◆ **WORK REQUIRED**: Copy all lines below containing "effect".

==========

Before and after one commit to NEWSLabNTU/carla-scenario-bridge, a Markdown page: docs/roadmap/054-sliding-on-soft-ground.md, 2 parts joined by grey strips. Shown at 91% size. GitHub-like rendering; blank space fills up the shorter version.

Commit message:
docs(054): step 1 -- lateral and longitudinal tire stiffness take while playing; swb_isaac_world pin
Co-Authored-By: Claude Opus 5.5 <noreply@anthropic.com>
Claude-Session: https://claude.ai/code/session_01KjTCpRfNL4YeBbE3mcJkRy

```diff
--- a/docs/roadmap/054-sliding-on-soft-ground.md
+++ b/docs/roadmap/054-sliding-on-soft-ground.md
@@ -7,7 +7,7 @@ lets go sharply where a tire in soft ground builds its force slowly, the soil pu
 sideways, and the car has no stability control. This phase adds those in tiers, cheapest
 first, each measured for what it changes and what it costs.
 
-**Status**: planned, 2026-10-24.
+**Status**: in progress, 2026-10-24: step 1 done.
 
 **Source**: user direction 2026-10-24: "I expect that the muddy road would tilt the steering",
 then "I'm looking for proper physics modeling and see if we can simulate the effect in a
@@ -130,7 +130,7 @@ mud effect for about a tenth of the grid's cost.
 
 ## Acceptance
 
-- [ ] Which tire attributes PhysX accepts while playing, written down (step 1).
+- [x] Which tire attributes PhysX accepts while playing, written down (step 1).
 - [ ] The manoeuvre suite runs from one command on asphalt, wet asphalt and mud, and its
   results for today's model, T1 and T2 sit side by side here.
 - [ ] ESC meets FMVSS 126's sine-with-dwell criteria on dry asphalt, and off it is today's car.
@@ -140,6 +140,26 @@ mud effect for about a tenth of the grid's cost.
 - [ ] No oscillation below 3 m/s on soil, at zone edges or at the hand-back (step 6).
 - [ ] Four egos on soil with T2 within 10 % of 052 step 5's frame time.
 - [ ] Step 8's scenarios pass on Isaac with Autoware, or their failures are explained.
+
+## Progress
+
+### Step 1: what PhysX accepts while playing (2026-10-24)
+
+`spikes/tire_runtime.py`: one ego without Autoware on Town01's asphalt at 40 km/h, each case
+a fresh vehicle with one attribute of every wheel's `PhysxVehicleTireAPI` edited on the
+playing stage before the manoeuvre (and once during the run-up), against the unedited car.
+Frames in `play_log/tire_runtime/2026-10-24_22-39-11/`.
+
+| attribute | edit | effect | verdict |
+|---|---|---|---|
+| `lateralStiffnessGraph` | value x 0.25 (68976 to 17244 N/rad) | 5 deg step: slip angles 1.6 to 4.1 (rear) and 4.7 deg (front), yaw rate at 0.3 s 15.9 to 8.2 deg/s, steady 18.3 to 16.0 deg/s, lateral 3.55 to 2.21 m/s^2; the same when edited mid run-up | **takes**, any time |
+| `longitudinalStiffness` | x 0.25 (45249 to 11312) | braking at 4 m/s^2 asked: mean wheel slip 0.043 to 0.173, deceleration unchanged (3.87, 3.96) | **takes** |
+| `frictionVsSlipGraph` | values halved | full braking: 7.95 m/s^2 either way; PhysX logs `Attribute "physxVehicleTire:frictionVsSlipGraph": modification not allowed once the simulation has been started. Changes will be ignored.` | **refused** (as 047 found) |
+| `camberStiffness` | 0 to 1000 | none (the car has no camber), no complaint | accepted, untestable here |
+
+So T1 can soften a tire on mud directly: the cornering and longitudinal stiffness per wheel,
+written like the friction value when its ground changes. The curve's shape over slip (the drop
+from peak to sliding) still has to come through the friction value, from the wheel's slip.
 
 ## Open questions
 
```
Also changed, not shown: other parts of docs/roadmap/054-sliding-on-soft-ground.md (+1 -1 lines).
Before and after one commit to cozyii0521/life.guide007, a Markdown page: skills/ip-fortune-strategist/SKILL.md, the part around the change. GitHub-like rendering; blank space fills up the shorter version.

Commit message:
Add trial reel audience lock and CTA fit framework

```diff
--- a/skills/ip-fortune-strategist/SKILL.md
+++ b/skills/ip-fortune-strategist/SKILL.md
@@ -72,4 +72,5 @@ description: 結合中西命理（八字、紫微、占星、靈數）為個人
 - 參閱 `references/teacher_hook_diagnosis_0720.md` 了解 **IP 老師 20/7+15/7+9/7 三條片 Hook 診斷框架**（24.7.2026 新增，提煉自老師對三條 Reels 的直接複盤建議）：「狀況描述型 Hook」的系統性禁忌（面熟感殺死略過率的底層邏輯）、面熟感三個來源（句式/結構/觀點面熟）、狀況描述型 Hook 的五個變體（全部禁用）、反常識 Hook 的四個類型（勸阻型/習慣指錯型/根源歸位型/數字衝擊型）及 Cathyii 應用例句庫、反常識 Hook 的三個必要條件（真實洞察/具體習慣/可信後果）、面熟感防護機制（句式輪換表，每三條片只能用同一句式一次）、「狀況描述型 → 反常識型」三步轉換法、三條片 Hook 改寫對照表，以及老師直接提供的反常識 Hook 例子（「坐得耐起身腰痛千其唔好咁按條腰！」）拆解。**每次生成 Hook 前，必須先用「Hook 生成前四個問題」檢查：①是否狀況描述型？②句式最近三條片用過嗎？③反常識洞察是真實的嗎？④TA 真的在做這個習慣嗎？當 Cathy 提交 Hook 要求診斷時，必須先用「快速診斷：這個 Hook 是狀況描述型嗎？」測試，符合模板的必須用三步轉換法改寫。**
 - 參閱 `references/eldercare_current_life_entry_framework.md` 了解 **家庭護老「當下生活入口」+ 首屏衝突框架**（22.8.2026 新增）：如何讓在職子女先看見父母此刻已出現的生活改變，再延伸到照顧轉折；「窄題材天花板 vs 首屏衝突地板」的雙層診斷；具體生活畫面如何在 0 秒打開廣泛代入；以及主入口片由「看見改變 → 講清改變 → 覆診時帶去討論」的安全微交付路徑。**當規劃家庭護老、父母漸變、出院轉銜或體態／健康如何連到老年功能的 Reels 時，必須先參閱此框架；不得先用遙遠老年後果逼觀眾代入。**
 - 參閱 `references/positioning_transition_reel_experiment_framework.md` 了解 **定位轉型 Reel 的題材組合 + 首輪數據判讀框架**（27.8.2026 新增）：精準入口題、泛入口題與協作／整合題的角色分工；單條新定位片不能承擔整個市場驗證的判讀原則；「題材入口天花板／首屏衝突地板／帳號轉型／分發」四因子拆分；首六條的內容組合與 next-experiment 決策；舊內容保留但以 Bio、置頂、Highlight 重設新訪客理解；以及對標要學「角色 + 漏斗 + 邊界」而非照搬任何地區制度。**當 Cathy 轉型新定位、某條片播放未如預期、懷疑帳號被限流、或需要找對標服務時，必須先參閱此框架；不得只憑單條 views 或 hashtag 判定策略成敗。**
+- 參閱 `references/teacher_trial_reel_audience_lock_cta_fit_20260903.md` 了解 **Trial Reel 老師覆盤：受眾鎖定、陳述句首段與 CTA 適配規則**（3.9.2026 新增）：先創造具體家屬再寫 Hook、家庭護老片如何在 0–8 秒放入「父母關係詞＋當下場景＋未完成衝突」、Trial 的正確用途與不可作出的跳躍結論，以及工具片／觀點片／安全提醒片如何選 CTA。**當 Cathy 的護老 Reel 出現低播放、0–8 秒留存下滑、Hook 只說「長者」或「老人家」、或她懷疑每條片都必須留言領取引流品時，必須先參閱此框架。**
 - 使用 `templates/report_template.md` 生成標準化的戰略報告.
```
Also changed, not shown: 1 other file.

==========

◆ **SOLUTION**:
 then "I'm looking for proper physics modeling and see if we can simulate the effect in a
@@ -130,7 +130,7 @@ mud effect for about a tenth of the grid's cost.
@@ -140,6 +140,26 @@ mud effect for about a tenth of the grid's cost.
+| attribute | edit | effect | verdict |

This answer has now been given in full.